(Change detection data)
*** Block opens ***
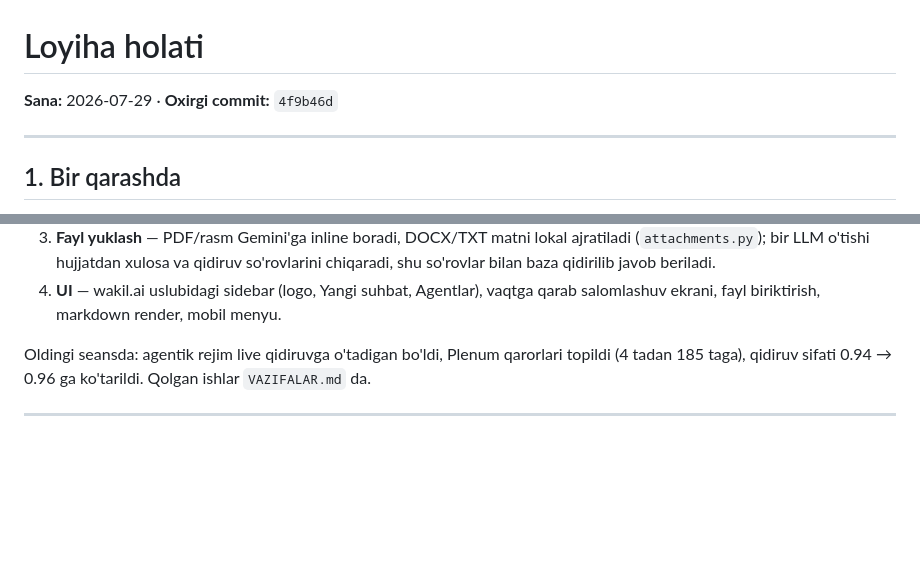
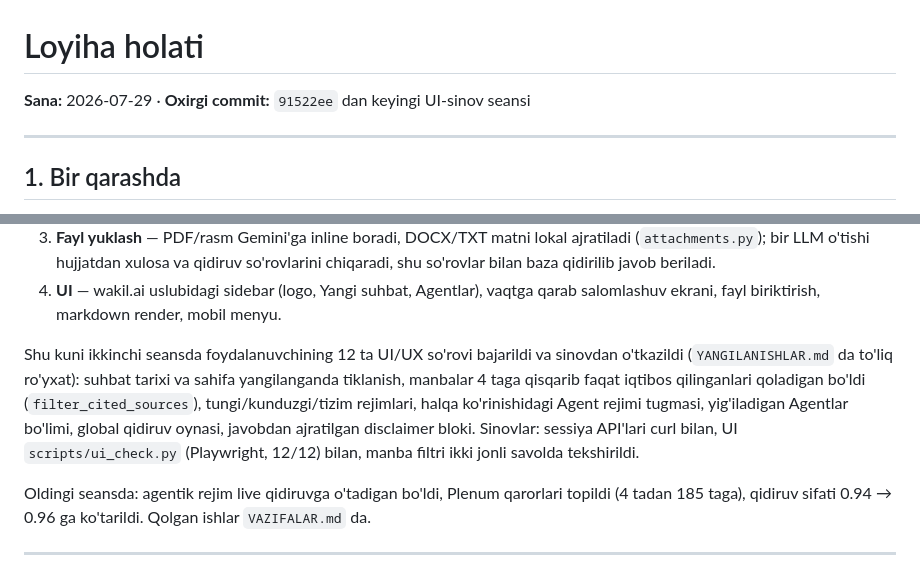
Before and after one commit to toxirerkinov70-commits/huquq-ai, a Markdown page: HOLAT.md, 2 parts joined by grey strips. GitHub-like rendering; blank space fills up the shorter version.

```diff
--- a/HOLAT.md
+++ b/HOLAT.md
@@ -1,6 +1,6 @@
 # Loyiha holati
 
-**Sana:** 2026-07-29 · **Oxirgi commit:** `4f9b46d`
+**Sana:** 2026-07-29 · **Oxirgi commit:** `91522ee` dan keyingi UI-sinov seansi
 
 ---
 
@@ -30,6 +30,15 @@ Bu seansda (2026-07-29): tizim wakil.ai bilan solishtirilib uchta kamchilik yopi
    so'rovlarini chiqaradi, shu so'rovlar bilan baza qidirilib javob beriladi.
 4. **UI** — wakil.ai uslubidagi sidebar (logo, Yangi suhbat, Agentlar), vaqtga
    qarab salomlashuv ekrani, fayl biriktirish, markdown render, mobil menyu.
+
+Shu kuni ikkinchi seansda foydalanuvchining 12 ta UI/UX so'rovi bajarildi va
+sinovdan o'tkazildi (`YANGILANISHLAR.md` da to'liq ro'yxat): suhbat tarixi va
+sahifa yangilanganda tiklanish, manbalar 4 taga qisqarib faqat iqtibos
+qilinganlari qoladigan bo'ldi (`filter_cited_sources`), tungi/kunduzgi/tizim
+rejimlari, halqa ko'rinishidagi Agent rejimi tugmasi, yig'iladigan Agentlar
+bo'limi, global qidiruv oynasi, javobdan ajratilgan disclaimer bloki.
+Sinovlar: sessiya API'lari curl bilan, UI `scripts/ui_check.py` (Playwright,
+12/12) bilan, manba filtri ikki jonli savolda tekshirildi.
 
 Oldingi seansda: agentik rejim live qidiruvga o'tadigan bo'ldi, Plenum qarorlari
 topildi (4 tadan 185 taga), qidiruv sifati 0.94 → 0.96 ga ko'tarildi.
```
Also changed, not shown: YANGILANISHLAR.md (+45 -59 lines).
*** Block closes ***
» Instructions for the task: Filter the entries down to the lines containing "seansda". Copy each of those lines.

» Answer space:
@@ -30,6 +30,15 @@ Bu seansda (2026-07-29): tizim wakil.ai bilan solishtirilib uchta kamchilik yopi
+Shu kuni ikkinchi seansda foydalanuvchining 12 ta UI/UX so'rovi bajarildi va
 Oldingi seansda: agentik rejim live qidiruvga o'tadigan bo'ldi, Plenum qarorlari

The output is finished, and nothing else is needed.